◆ **YOUR GOAL**
Return every line from the records below with the string "index".

===

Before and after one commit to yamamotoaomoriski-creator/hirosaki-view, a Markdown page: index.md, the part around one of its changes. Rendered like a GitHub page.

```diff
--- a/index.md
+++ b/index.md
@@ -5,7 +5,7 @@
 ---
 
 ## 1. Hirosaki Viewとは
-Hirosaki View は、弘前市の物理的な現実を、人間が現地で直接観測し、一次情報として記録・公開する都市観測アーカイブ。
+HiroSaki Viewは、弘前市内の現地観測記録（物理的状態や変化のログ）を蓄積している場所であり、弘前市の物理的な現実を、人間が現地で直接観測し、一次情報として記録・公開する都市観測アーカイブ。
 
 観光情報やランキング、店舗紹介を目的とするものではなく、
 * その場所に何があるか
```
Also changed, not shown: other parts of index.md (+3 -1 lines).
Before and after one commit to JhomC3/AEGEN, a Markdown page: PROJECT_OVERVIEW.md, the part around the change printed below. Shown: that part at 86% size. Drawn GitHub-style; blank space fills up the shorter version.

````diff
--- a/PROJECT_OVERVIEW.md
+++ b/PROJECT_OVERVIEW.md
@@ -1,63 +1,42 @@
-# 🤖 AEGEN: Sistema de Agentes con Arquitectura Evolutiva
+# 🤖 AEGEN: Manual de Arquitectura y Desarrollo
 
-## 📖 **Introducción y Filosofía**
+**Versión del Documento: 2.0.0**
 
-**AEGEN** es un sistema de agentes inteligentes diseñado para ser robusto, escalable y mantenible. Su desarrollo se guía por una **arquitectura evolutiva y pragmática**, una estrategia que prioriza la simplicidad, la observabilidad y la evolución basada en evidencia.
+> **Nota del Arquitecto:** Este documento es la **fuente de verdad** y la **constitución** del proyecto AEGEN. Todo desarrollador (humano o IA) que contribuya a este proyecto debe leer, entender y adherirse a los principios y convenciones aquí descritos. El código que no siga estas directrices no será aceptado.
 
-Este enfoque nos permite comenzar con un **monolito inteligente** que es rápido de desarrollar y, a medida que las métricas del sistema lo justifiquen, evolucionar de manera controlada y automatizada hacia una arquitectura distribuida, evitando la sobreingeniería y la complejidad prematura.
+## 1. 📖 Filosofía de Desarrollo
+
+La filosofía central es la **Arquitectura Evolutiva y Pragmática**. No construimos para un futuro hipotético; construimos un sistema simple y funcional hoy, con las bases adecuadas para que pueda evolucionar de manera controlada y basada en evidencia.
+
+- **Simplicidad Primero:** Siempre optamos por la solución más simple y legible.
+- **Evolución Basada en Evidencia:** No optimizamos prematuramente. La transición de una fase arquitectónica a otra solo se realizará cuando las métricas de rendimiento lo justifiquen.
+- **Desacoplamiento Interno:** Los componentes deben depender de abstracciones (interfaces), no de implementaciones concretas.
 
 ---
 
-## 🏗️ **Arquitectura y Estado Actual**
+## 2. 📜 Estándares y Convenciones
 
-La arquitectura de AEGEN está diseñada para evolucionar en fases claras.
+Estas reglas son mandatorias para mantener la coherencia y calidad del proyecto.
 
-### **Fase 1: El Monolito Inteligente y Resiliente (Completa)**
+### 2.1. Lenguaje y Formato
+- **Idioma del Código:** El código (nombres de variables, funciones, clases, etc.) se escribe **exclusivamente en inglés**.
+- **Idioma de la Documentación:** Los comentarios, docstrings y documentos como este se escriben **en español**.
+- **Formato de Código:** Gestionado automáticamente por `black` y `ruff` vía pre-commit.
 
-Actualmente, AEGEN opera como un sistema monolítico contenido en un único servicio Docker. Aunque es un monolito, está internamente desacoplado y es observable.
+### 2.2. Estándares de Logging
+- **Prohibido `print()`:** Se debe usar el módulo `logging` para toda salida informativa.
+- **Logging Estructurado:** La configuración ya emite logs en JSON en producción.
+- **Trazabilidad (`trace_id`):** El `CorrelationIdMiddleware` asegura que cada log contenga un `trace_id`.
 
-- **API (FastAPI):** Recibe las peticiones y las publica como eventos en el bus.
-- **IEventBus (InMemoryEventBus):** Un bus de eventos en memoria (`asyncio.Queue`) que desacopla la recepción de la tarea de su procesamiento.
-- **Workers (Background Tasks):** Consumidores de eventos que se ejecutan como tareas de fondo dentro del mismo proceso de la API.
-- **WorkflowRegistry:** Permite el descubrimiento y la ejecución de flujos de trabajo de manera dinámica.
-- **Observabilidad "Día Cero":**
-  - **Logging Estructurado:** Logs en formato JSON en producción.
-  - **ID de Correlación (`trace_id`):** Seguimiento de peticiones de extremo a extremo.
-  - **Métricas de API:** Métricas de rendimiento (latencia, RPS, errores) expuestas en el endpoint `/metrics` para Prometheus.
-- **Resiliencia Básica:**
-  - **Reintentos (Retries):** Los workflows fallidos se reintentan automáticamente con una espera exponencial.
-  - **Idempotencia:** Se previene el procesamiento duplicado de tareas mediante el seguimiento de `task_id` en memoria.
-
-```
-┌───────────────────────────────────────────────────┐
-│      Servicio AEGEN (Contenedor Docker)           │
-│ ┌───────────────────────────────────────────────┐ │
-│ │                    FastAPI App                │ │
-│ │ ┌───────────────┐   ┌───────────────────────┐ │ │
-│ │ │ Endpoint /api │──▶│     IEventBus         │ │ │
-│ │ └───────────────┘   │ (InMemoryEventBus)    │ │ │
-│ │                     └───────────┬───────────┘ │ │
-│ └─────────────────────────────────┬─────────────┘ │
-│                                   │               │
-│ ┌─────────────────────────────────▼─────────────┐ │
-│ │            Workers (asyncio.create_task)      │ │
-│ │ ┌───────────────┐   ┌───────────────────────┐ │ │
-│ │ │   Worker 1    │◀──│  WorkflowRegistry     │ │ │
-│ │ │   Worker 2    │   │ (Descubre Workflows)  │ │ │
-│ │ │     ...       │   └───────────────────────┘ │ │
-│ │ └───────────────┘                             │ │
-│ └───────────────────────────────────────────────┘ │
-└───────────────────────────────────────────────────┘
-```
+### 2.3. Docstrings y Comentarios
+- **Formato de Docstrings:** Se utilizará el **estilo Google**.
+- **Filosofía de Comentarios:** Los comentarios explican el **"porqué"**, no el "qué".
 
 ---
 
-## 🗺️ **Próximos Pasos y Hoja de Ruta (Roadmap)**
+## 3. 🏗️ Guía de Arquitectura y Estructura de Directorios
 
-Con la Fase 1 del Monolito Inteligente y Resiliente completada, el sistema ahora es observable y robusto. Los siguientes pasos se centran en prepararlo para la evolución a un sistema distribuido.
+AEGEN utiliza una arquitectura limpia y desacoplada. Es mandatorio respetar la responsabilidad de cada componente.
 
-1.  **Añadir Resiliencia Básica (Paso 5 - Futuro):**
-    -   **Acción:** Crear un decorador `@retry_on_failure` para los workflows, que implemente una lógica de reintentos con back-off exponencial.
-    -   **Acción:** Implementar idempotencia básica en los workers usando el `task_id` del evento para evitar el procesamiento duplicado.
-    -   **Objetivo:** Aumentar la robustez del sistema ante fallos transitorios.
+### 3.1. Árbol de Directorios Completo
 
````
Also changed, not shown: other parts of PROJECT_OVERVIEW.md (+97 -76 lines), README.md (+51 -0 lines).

===

◆ **COMPLETED EXERCISE**
Before and after one commit to yamamotoaomoriski-creator/hirosaki-view, a Markdown page: index.md, the part around one of its changes. Rendered like a GitHub page.
--- a/index.md
+++ b/index.md
Also changed, not shown: other parts of index.md (+3 -1 lines).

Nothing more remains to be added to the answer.